By: Debbie Vorp, Chief of Staff
This is a look into why I chose to work for a startup again, even after my previous experience went south and took my money along for the ride. “I’m never doing that again” and “Once the paychecks stop, I’m walking away”… statements I made back in 2004 when the startup company I worked for shut down. Fast forward to 2016 and my “never” and “walking away” vanished into thin air.
Let’s go back to the early 2000’s so my story makes more sense. I was working for a company that provided an online learning and testing experience for professionals in the insurance and financial services industries. At the time, that was a relatively new concept. I had been placed with the company by an employment agency to do temporary data entry. A couple of weeks turned into a full-time job offer and naturally I said yes. The office was beautiful, and the people were so friendly and encouraging to a young person such as myself just starting out in the workforce. Although the company was small, under 15 employees, we were doing well and had attracted the attention of a competitor in California. As a young, entry level person in the company, I thought that was great. Little did I know that they were planning to buy-out my company. Again, good news, right? Not so fast, we were all out of a job. Not a bad thing for the two co-founders of my company as they made a handsome profit from the sale.
It’s now around 2002 and I’m unemployed again, but not for long. My former boss had decided to buy his stepfather’s pro-am video production company and take it forward with the “.com boom”. He asked me and another colleague to work with him. Sounds wonderful, we got along and enjoyed working together and most importantly, I was once again employed. Our first office was so small two people couldn’t push back their chairs at the same time, or we’d hit one another. Then we moved to a bigger office and hired additional staff and quickly became a real company with a website and professional marketing materials. We are really on our way, I thought. Unfortunately, our focus customers did not respond well; and the company spent much more than it was bringing in. We were in financial trouble, so I began working without pay. Then came the day we were going to be evicted from our office, so I borrowed $10,000 to pay the rent to save us. And it went on and on. After two years of working without pay, no health insurance and ultimately borrowing over $100,000 to pay the company bills, I finally walked away.
Devastation, depression, guilt and a sense of failure stopped me in my tracks. Now what? It took a while to put myself back together but with no other prospects, it was back to the temp agency. After a series of short-term temp assignments, I landed a position that would last for a few months. I worked for just two days and got strep throat so the agency had to give my position to another candidate. “This just isn’t my year”, I thought, or was it?

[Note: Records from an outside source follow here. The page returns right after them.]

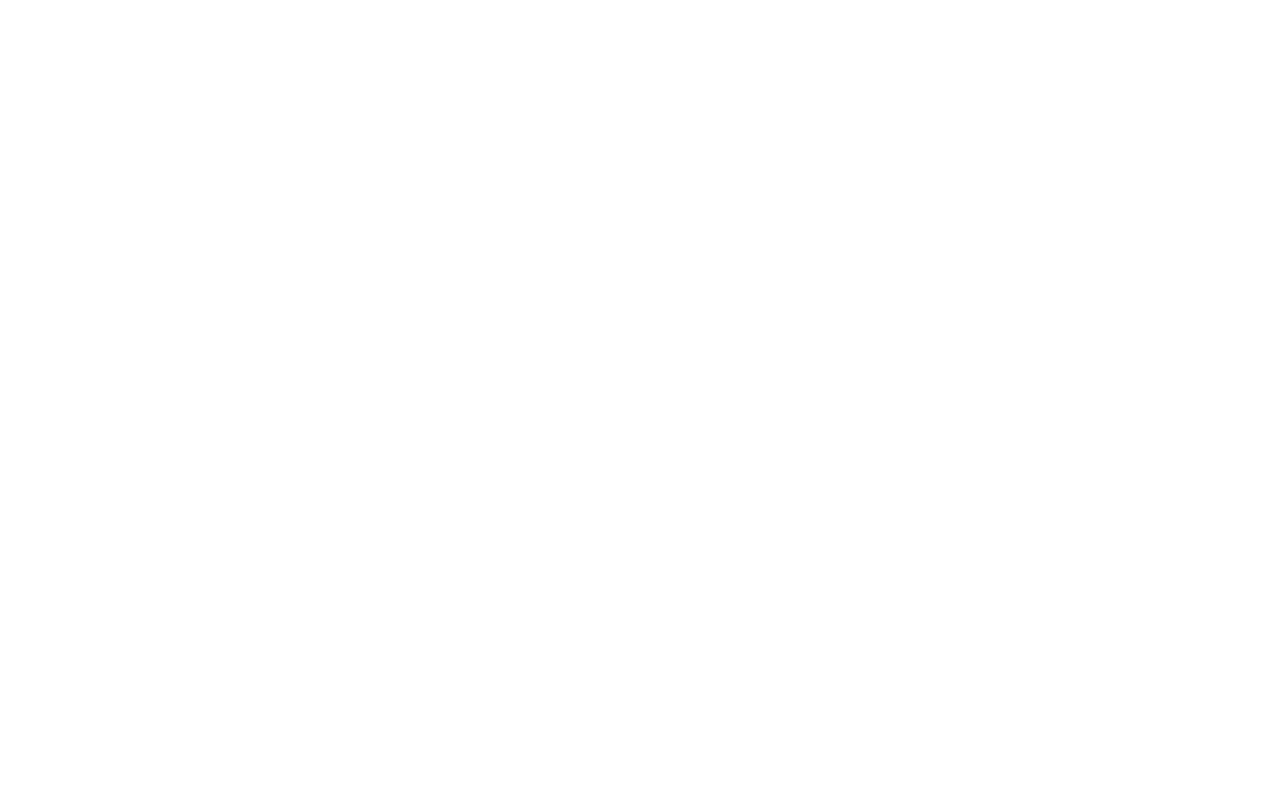
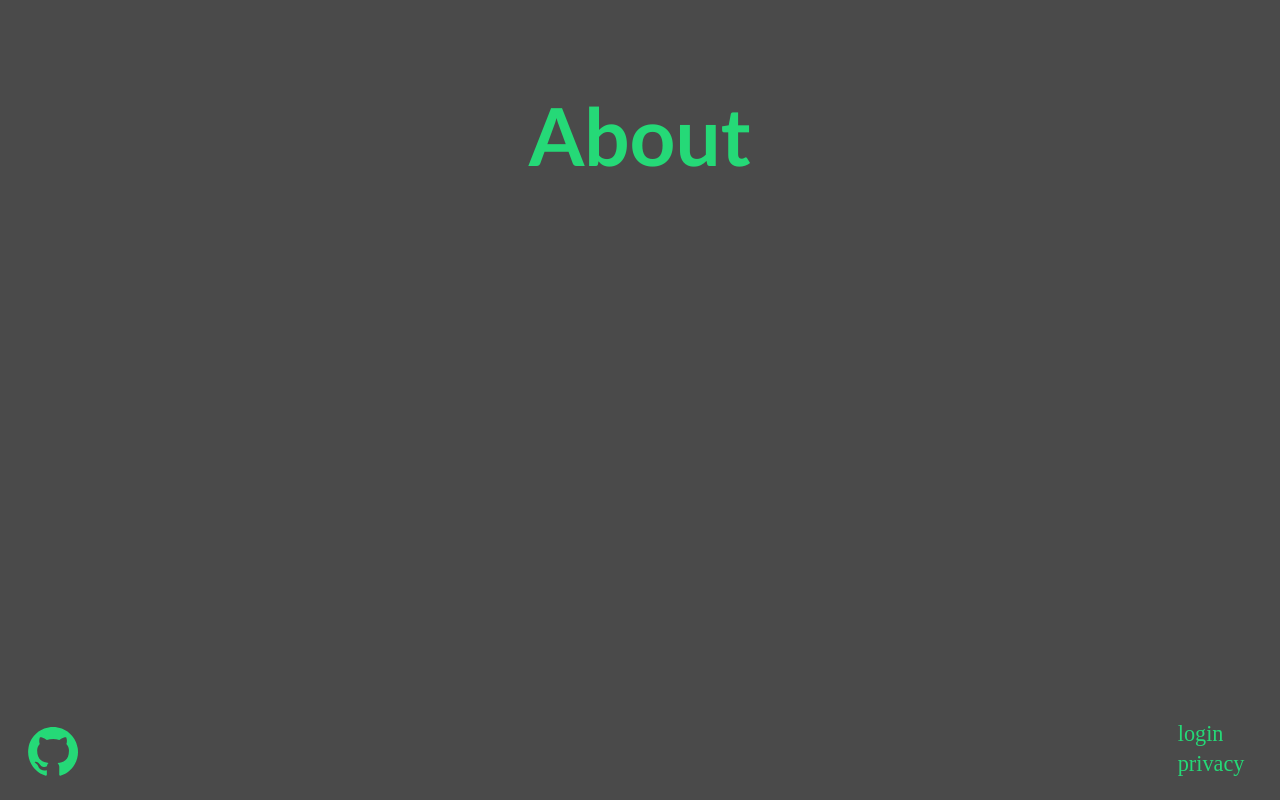
Before and after one commit to olivervz/spotify-toolbox, a React (Create React App) app in the folder client/: page /about in a window 1280 px wide. Built offline with nearby package versions, Linux system fonts and the light colour scheme.

Commit message:
Added CSS added privacy/about screens

```diff
--- a/client/src/App.js
+++ b/client/src/App.js
@@ -7,6 +7,8 @@
 import { useState } from "react";
 import Login from "./components/sections/Login";
 import Home from "./components/sections/Home";
+import About from "./components/sections/About";
+import Privacy from "./components/sections/Privacy";
 
 function App() {
     const [token, setToken] = useState("");
@@ -30,6 +32,12 @@
                         <Route path="/callback">
                             <Login updateToken={(tok) => updateToken(tok)} />
                         </Route>
+                        <Route path="/privacy">
+                            <Privacy />
+                        </Route>
+                        <Route path="/about">
+                            <About />
+                        </Route>
                     </Switch>
                 </Router>
             ) : (
--- /dev/null
+++ b/client/src/components/Footer.css
@@ -0,0 +1,90 @@
+.footer-container {
+    position: absolute;
+    width: calc((1389 / 1440) * 100vw);
+    height: calc((73 / 900) * 100vh);
+    left: calc((25 / 1440) * 100vw);
+    top: calc((806 / 900) * 100vh);
+}
+.github-icon-container {
+    position: absolute;
+    width: calc((60 / 1440) * 100vw);
+    height: calc((60 / 1440) * 100vw);
+    left: calc((1 / 1440) * 100vw);
+    top: calc((7 / 900) * 100vh);
+}
+
+.github-icon {
+    position: absolute;
+    left: 8.54%;
+    right: 8.32%;
+    top: 8.33%;
+    bottom: 10.6%;
+    transition: all 0.3s ease;
+}
+
+.github-icon:hover {
+    transform: scale(1.05);
+    transition: all 0.3s ease;
+    cursor: pointer;
+}
+
+.footer-links {
+    position: absolute;
+    width: calc((91 / 1440) * 100vw);
+    height: calc((73 / 900) * 100vh);
+    left: calc((1298 / 1440) * 100vw);
+    top: 0px;
+    text-align: left;
+}
+
+.footer-first {
+    position: absolute;
+    width: calc((68 / 1440) * 100vw);
+    height: calc((34 / 900) * 100vh);
+    left: calc((2 / 1440) * 100vw);
+    top: calc((3 / 900) * 100vh);
+
+    /* avenir footer text */
+    margin: 0 auto;
+
+    font-family: Avenir Next;
+    font-style: normal;
+    font-weight: normal;
+    font-size: calc((25 / 1440) * 100vw);
+    line-height: calc((34 / 900) * 100vh);
+
+    transition: all 0.3s ease;
+    color: #25d977;
+}
+
+.footer-first:hover {
+    color: #20b965;
+    transition: all 0.3s ease;
+    cursor: pointer;
+}
+
+.footer-second {
+    position: absolute;
+    width: calc((82 / 1440) * 100vw);
+    height: calc((34 / 900) * 100vh);
+    left: calc((2 / 1440) * 100vw);
+    top: calc((37 / 900) * 100vh);
+    margin: 0 auto;
+
+    /* avenir footer text */
+
+    font-family: Avenir Next;
+    font-style: normal;
+    font-weight: normal;
+    font-size: calc((25 / 1440) * 100vw);
+    line-height: calc((34 / 900) * 100vh);
+
+    transition: all 0.3s ease;
+    color: #25d977;
+}
+
+.footer-second:hover {
+    color: #20b965;
+    transition: all 0.3s ease;
+    cursor: pointer;
+}
--- /dev/null
+++ b/client/src/components/Footer.js
@@ -0,0 +1,52 @@
+import React from "react";
+import "./Footer.css";
+
+const Footer = (props) => {
+    return (
+        <div className="footer-container">
+            <div
+                className="github-icon-container"
+                onClick={() => {
+                    window.location.href =
+                        "https://github.com/olivervz/spotify-toolbox";
+                }}
+            >
+                <svg
+                    width="51"
+                    height="49"
+                    viewBox="0 0 51 49"
+                    fill="none"
+                    xmlns="http://www.w3.org/2000/svg"
+                    className="github-icon"
+                >
+                    <path
+                        d="M25.065 6.62286e-07C12.8324 -0.00157062 2.40458 8.86996 0.446038 20.9448C-1.5125 33.0197 5.57653 44.7324 17.1825 48.5975C18.4325 48.8225 18.88 48.055 18.88 47.395C18.88 46.8025 18.86 45.2325 18.8525 43.145C11.915 44.645 10.45 39.8 10.45 39.8C9.99333 38.2924 9.01148 36.9983 7.68254 36.1525C5.43254 34.605 7.85504 34.64 7.85504 34.64C9.45673 34.8596 10.8664 35.8086 11.6725 37.21C12.3549 38.4506 13.5044 39.3674 14.8658 39.7566C16.2272 40.1457 17.6876 39.9751 18.9225 39.2825C19.0386 38.0175 19.6014 36.8352 20.51 35.9475C14.975 35.32 9.15504 33.18 9.15504 23.6225C9.12432 21.1505 10.0423 18.7607 11.72 16.945C10.9609 14.7933 11.0503 12.4331 11.97 10.345C11.97 10.345 14.0625 9.6725 18.825 12.8975C22.9097 11.7775 27.2204 11.7775 31.305 12.8975C36.07 9.67 38.16 10.345 38.16 10.345C39.084 12.4321 39.1735 14.7939 38.41 16.945C40.0939 18.7606 41.0111 21.1566 40.97 23.6325C40.97 33.215 35.145 35.32 29.59 35.9375C30.7883 37.1626 31.4029 38.8433 31.2775 40.5525C31.2775 43.8875 31.2475 46.5775 31.2475 47.395C31.2475 48.0625 31.6925 48.8375 32.965 48.5925C44.5662 44.7209 51.6476 33.0074 49.6851 20.9358C47.7225 8.86413 37.2952 -0.00279793 25.065 6.62286e-07Z"
+                        fill="#25D977"
+                    />
+                </svg>
+            </div>
+            <div className="footer-links">
+                <h6
+                    className="footer-first"
+                    onClick={() => {
+                        window.location.href =
+                            process.env.REACT_APP_BASE_URL + "/" + props.first;
+                    }}
+                >
+                    {props.first}
+                </h6>
+                <h6
+                    className="footer-second"
+                    onClick={() => {
+                        window.location.href =
+                            process.env.REACT_APP_BASE_URL + "/" + props.second;
+                    }}
+                >
+                    {props.second}
+                </h6>
+            </div>
+        </div>
+    );
+};
+
+export default Footer;
--- /dev/null
+++ b/client/src/components/sections/About.css
@@ -0,0 +1,25 @@
+.about-container {
+    position: absolute;
+    background-color: #4a4a4a;
+    height: 100vh;
+    width: 100vw;
+}
+
+.about-title {
+    position: absolute;
+    margin: 0;
+    width: calc((739 / 1440) * 100vw);
+    height: calc((230 / 900) * 100vh);
+    left: calc((350 / 1440) * 100vw);
+    top: calc((100 / 900) * 100vh);
+
+    font-family: Gill Sans;
+    font-style: normal;
+    font-weight: bold;
+
+    font-size: calc((90 / 1440) * 100vw);
+    line-height: calc((104 / 900) * 100vh);
+    text-align: center;
+
+    color: #25d977;
+}
--- /dev/null
+++ b/client/src/components/sections/About.js
@@ -0,0 +1,14 @@
+import React from "react";
+import "./About.css";
+import Footer from "../Footer";
+
+const About = () => {
+    return (
+        <div className="about-container">
+            <h1 className="about-title">About</h1>
+            <Footer first="login" second="privacy" />
+        </div>
+    );
+};
+
+export default About;
--- a/client/src/components/sections/Login.js
+++ b/client/src/components/sections/Login.js
@@ -1,5 +1,6 @@
 import React from "react";
 import "./Login.css";
+import Footer from "../Footer";
 import queryString from "query-string";
 import { useEffect, useState } from "react";
 import Axios from "axios";
@@ -53,6 +54,7 @@
             <div className="login-button" onClick={getAuthorizationCode}>
                 <h2 className="login-button-text">Log in with Spotify.</h2>
             </div>
+            <Footer first="about" second="privacy" />
         </div>
     );
 };
--- /dev/null
+++ b/client/src/components/sections/Privacy.css
@@ -0,0 +1,26 @@
+.privacy-container {
+    text-align: center;
+    position: absolute;
+    background-color: #4a4a4a;
+    height: 100vh;
+    width: 100vw;
+}
+
+.privacy-title {
+    position: absolute;
+    margin: 0;
+    width: calc((739 / 1440) * 100vw);
+    height: calc((230 / 900) * 100vh);
+    left: calc((350 / 1440) * 100vw);
+    top: calc((100 / 900) * 100vh);
+
+    font-family: Gill Sans;
+    font-style: normal;
+    font-weight: bold;
+
+    font-size: calc((90 / 1440) * 100vw);
+    line-height: calc((104 / 900) * 100vh);
+    text-align: center;
+
+    color: #25d977;
+}
--- /dev/null
+++ b/client/src/components/sections/Privacy.js
@@ -0,0 +1,14 @@
+import React from "react";
+import "./Privacy.css";
+import Footer from "../Footer";
+
+const Privacy = () => {
+    return (
+        <div className="privacy-container">
+            <h1 className="privacy-title">Privacy</h1>
+            <Footer first="login" second="about" />
+        </div>
+    );
+};
+
+export default Privacy;
```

Fortunately, a light at the end of the tunnel wasn’t too far off. In the summer of 2005, I began working for a venture capital company. The team included a wonderful group of people and I met the two women who would one day become co-founders of Astarte Medical, Tracy Warren and Tammi Jantzen.
During our years together at the VC firm we had built quite a unique relationship and when that firm ended, Tracy and Tammi decided to continue working together. I must have done something right as they asked me to come along for their next adventure. Naturally, I jumped at the chance.
But wait, that meant working for a startup. I said I was “never” going to do that again. But something in my heart told me I should. Suddenly, I’m working for this company called Astarte Medical. Once again, I end up in a tiny office where my colleagues are very close to me; and working for a small company that doesn’t have a track record, doesn’t have any income, doesn’t have customers. What was I thinking?
Perhaps I saw the substantial difference that Astarte Medical could make if the company had enough time to gain it’s footing and excel in finding ways to help preterm infants.
There’s only one problem, all of that takes money. I must have seen something incredible in the potential of Astarte Medical. I invested a large portion of my retirement account in the company on the ground level as did Tracy and Tammi. As with any startup, you can only survive for so long on your own investment. You need to go out and fundraise. Which can be a lengthy process. Although we received positive feedback and folks invested, it wasn’t enough money, fast enough. We decided to suspend our paychecks in order to extend the runway of the company. Um, excuse me, didn’t I say “once the paychecks stop…”?
Clearly, I believed in this company and its co-founders. Since then, Astarte Medical has closed millions of dollars in funding, including an additional investment by me!
The last few years have taught me a few things, okay, a lot of things. But one of the most important is to never say never, again. All situations are not the same and sometimes you just have to take the chance and listen to your heart. I’m having the time of my life and one of the best experiences of my working career.
I’m grateful for all of the stumbles I had along my early career path which brought me to Tracy, Tammi and Astarte Medical.
And I’m eternally grateful to the little voice that told me to take a chance on working for another startup and to “hang in there” when times were tough. That little voice led me to a company that will help the littlest voices of all in a big way.